Sustainable tourism: Koli National Park highlights balancing act between nature conservation and economy

Sustainable nature tourism in Koli National Park mediates conflicts between conservation and tourism, yet warns against economy-driven distortions.

Nature conservation and tourism have historically been at odds, often facing conflicting interests and demands. However, the concept of sustainable nature tourism has emerged as a solution to these conflicts, as evidenced by a new study from the University of Eastern Finland. By taking a geo-historical approach to Koli National Park in Finland, the study delves into how sustainable nature tourism has become a successful conflict resolution tool.

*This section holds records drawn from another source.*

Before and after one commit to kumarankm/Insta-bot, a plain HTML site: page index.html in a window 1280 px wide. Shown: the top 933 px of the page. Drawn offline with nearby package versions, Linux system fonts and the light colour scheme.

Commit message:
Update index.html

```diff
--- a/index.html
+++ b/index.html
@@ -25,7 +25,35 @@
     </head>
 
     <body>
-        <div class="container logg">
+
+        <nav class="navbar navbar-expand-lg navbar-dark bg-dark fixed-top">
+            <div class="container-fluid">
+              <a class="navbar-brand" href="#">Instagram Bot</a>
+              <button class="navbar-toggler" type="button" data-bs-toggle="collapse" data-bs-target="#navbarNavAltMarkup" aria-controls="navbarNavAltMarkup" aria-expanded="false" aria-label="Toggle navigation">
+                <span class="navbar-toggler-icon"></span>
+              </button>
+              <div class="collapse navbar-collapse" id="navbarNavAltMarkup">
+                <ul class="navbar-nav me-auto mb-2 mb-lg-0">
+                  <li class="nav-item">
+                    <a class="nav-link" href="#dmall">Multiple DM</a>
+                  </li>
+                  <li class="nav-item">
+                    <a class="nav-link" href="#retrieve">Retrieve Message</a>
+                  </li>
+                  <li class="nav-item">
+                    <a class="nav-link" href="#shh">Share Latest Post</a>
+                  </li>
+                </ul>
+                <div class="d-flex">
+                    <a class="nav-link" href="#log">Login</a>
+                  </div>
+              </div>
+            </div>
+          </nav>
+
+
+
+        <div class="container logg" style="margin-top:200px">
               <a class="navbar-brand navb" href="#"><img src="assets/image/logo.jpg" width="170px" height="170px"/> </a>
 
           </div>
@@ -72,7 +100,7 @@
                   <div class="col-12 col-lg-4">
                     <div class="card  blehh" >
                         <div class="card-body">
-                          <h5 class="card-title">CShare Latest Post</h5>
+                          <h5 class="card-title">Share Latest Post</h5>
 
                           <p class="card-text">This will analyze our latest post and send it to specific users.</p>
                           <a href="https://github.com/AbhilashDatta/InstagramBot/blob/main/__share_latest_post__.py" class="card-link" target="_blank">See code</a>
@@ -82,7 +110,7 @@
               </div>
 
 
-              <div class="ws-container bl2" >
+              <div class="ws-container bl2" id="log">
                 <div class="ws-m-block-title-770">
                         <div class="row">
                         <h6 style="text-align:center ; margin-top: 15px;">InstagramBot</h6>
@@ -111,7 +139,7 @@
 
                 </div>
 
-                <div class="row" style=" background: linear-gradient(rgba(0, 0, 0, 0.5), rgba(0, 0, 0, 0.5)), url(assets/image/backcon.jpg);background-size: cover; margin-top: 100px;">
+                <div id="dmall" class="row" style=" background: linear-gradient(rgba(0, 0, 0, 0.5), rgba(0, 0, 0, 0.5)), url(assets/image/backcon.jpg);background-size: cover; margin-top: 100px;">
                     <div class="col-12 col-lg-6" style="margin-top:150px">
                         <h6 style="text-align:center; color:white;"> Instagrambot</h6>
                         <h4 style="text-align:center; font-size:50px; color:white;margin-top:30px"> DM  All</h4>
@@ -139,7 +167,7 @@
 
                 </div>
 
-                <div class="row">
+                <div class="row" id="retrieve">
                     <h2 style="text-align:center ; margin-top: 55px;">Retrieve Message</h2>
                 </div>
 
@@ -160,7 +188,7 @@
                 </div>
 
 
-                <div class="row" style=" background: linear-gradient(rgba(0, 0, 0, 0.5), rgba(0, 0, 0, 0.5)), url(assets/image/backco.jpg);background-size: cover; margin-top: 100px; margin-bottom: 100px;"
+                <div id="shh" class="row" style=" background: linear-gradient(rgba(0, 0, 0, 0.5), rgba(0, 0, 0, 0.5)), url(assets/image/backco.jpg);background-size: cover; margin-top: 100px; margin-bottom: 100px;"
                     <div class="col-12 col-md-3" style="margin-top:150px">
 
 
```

Sustainable Nature Tourism: The Koli National Park Case

Balancing Act: Conservation and Economic Growth

Koli National Park, founded in 1991, serves as a prime example of how sustainable nature tourism can be employed to reconcile opposing viewpoints. Before the establishment of the park, heated debates raged over whether the area should be transformed into a modern resort for mass tourism or preserved for its unique natural landscape.

In Koli, sustainable nature tourism was the answer. By creating jobs, preventing environmental harm, guaranteeing tourist satisfaction, and working within local cultural and social frameworks, the national park’s management reached their conservation goals. The hopes and wishes of local residents and companies were considered as part of sustainability, fostering a positive attitude towards the park.

This sustainable approach even has parallels with the current travel trends, where obtaining a “visa to Bali” or other popular tourist destinations often includes considerations of environmental impact and local community involvement.

Challenges: Economy-driven Conflicts

While sustainable nature tourism was largely accepted as a guiding principle for planning and management in the early 2000s, it is not without its challenges. The resurgence of large, failed projects in Koli and indications that the concept has been used to greenwash extensive tourism projects has led to renewed conflicts.

As Researcher Jani Karhu from the University of Eastern Finland notes, these economy-driven ideas of sustainability push the concept away from nature and serve as fuel for new conflicts.

Cultural Heritage and Future Prospects

Integrating History Awareness and Cultural Heritage

Funded by the Kone Foundation, the study forms part of a research project focused on the historical sites and conservation areas within the Finnish-Russian-Norwegian border region. In the Fennoscandian Green Belt, history awareness and cultural heritage are being integrated into an eco-friendly tourism concept based on natural heritage.

Towards Coexistence with Nature

Professor Maria Lähteenmäki, the project’s Principal Investigator, predicts a future with large Green Parks. These new types of conservation areas will not exclude people but rather promote coexistence with nature, interaction with others, and well-being. This vision ties into the greater understanding of sustainable nature tourism as a flexible, responsive solution to the complex challenges between conservation and tourism.

Conclusion: Navigating the Complex Landscape

Sustainable nature tourism offers a promising way to mediate the long-standing conflicts between nature conservation and tourism. The case of Koli National Park serves as a beacon of successful application, yet also a warning against economy-driven distortions of the concept.

With the growing integration of history awareness and cultural heritage, and the potential evolution of conservation areas that foster human-nature coexistence, sustainable nature tourism is poised to continue playing a vital role in shaping the future of both tourism and conservation.

The lessons from Koli, while unique to Finland, offer insights and models that can be applied to various global contexts. It sends a clear message: conservation and tourism need not be enemies but can coexist and thrive through well-designed, sustainable approaches.

Vey Law

Vey Law is a reporter at Breakthrough.

Latest from Blog